In Peru’s election in 2016 the electoral authority barred a well-placed candidate on a technicality. José Domingo Pérez, a Peruvian prosecutor, last month asked a court to ban for two and a half years (ie, until after the next election) Popular Force, the party of Keiko Fujimori, a former presidential candidate. He claims that it is a “criminal organisation” because it tried to cover up a $1.2m donation from Odebrecht, a Brazilian construction company, in 2011. Mr Pérez has been investigating Ms Fujimori for three years, but has yet to prove his case. She has spent 16 months in jail without trial.
Bolivia is the most worrying example of the new electoral prohibitionism. Last November Evo Morales, its president since 2006, was overthrown by a popular uprising amid claims of fraud in an election at which he sought an unconstitutional fourth term. An interim government led by a conservative senator, Jeanine Áñez, took office with the job of organising a fresh election. Twice postponed because of the pandemic, this is now due on October 18th. Ms Áñez exceeded her mandate as a caretaker by announcing that she would run. Polls suggest Mr Morales’s candidate, Luis Arce, might win. Ms Áñez’s supporters are seeking Mr Arce’s disqualification by the electoral tribunal, on a technicality. They also talk of postponing the poll indefinitely because of the pandemic.
Either would be a dangerous course. Disqualifying Mr Arce would deny legitimacy to the election’s winner and condemn Bolivia to years of conflict. Far better would be for Ms Áñez to back Carlos Mesa, a former president who was Mr Morales’s main rival last year. She should recall the analogy of Argentina in 1955. “Instead of destroying Peronism …persecution swiftly reinvigorated it,” concluded David Rock, a historian.
Mr Morales and Mr Correa were less than fully democratic in office, undermining the separation of powers and riding roughshod over opponents. Their critics fear that if allowed back, they would hold power for keeps.

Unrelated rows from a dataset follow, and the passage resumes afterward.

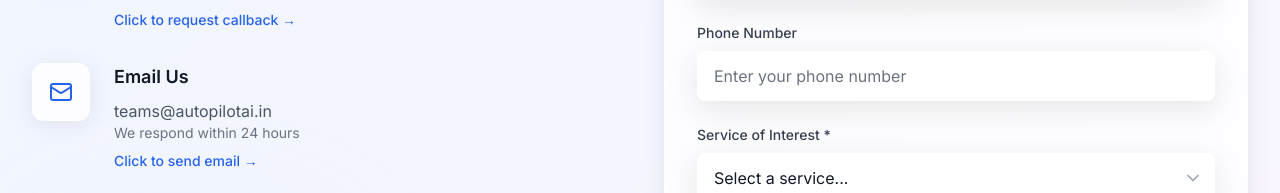
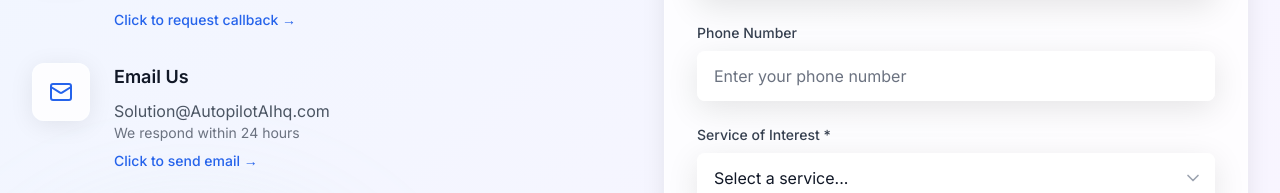
Before and after one commit to MAIL2838/testong, a React (Vite) app: page / in a window 1280 px wide. Shown: the part 2709-2902 px from the top of the page. Built offline with nearby package versions, Linux system fonts and the light colour scheme.

Commit message:
Updated StaticContactForm.tsx

```diff
--- a/src/sections/ContactSection/StaticContactForm.tsx
+++ b/src/sections/ContactSection/StaticContactForm.tsx
@@ -196,7 +196,7 @@
                     <h4 className="text-lg font-semibold text-gray-900 dark:text-white mb-2 group-hover:gradient-text transition-all duration-300">
                       Email Us
                     </h4>
-                    <p className="text-gray-600 dark:text-gray-300">teams@autopilotai.in</p>
+                    <p className="text-gray-600 dark:text-gray-300">Solution@AutopilotAIhq.com</p>
                     <p className="text-gray-500 dark:text-gray-400 text-sm">We respond within 24 hours</p>
                     <p className="text-blue-600 dark:text-blue-400 text-sm font-medium mt-2 group-hover:text-purple-600 dark:group-hover:text-purple-400 transition-colors">
                       Click to send email →
```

But democracy cannot be saved by curbing it.
From The Economist, published under licence. The original article in English can be found on www.economist.com